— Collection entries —

■ ■ ■ ■ ■

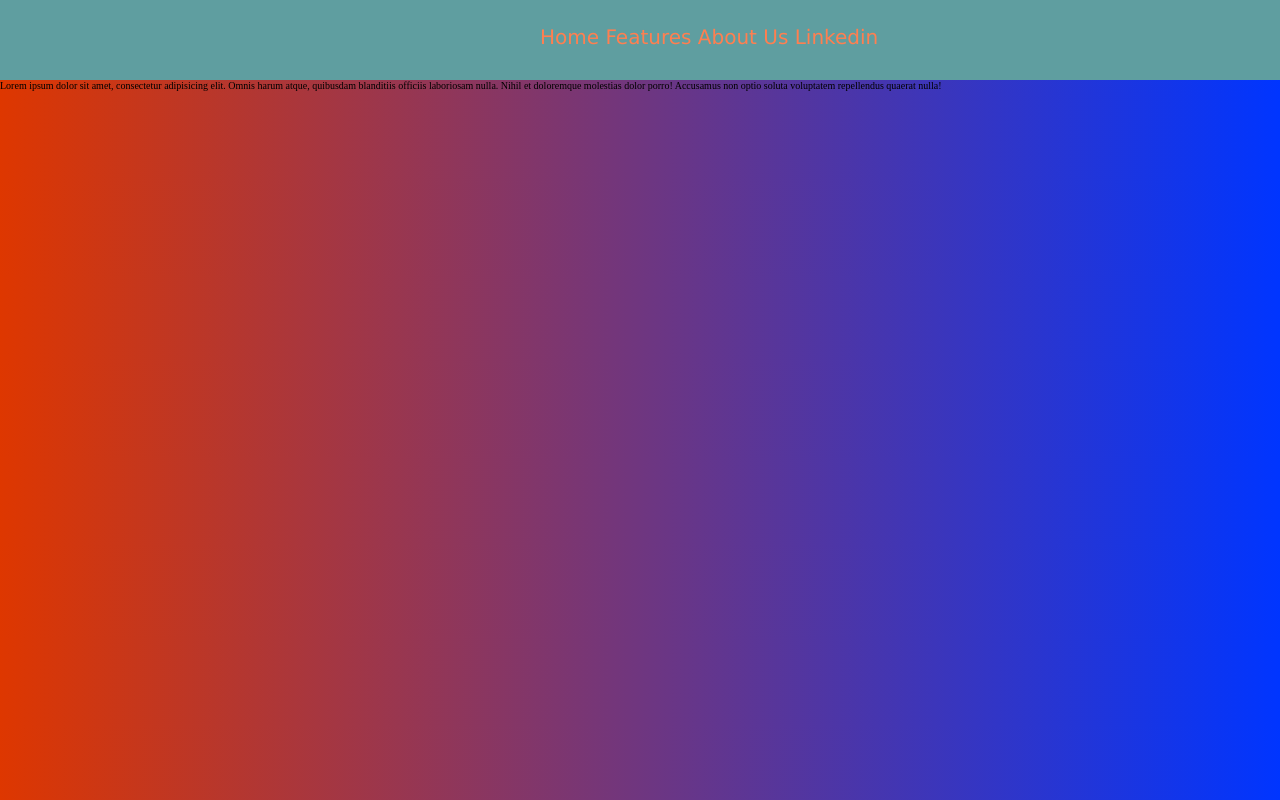
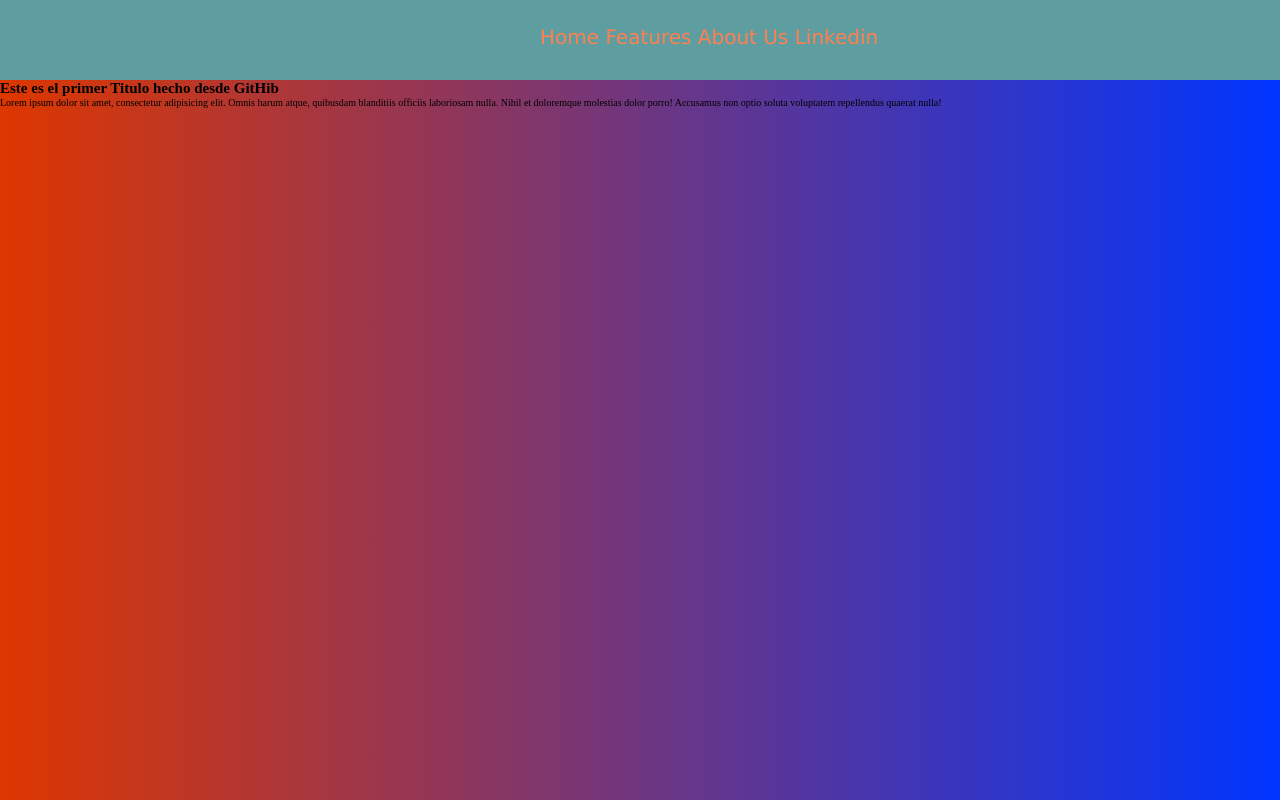
Before and after one commit to vidahoro/Coasis, a plain HTML site: page index.html in a window 1280 px wide. Drawn offline with Linux system fonts and the light colour scheme.

Commit message:
Creando Titulo desde GitHub

```diff
--- a/index.html
+++ b/index.html
@@ -23,6 +23,7 @@
         </section>
     </section>
     <section class="container">
+        <h1> Este es el primer Titulo hecho desde GitHib </h1>
         <p>Lorem ipsum dolor sit amet, consectetur adipisicing elit. Omnis harum atque, quibusdam blanditiis officiis laboriosam nulla. Nihil et doloremque molestias dolor porro! Accusamus non optio soluta voluptatem repellendus quaerat nulla!</p>
     </section>
 
```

■ ■ ■ ■ ■

— HOW TO COMPLETE THIS TASK —
The answer must be an exact copy of the records, with no images in it.

— SOLUTION TO THIS EXERCISE —
Before and after one commit to vidahoro/Coasis, a plain HTML site: page index.html in a window 1280 px wide. Drawn offline with Linux system fonts and the light colour scheme.

Commit message:
Creando Titulo desde GitHub

```diff
--- a/index.html
+++ b/index.html
@@ -23,6 +23,7 @@
         </section>
     </section>
     <section class="container">
+        <h1> Este es el primer Titulo hecho desde GitHib </h1>
         <p>Lorem ipsum dolor sit amet, consectetur adipisicing elit. Omnis harum atque, quibusdam blanditiis officiis laboriosam nulla. Nihil et doloremque molestias dolor porro! Accusamus non optio soluta voluptatem repellendus quaerat nulla!</p>
     </section>
 
```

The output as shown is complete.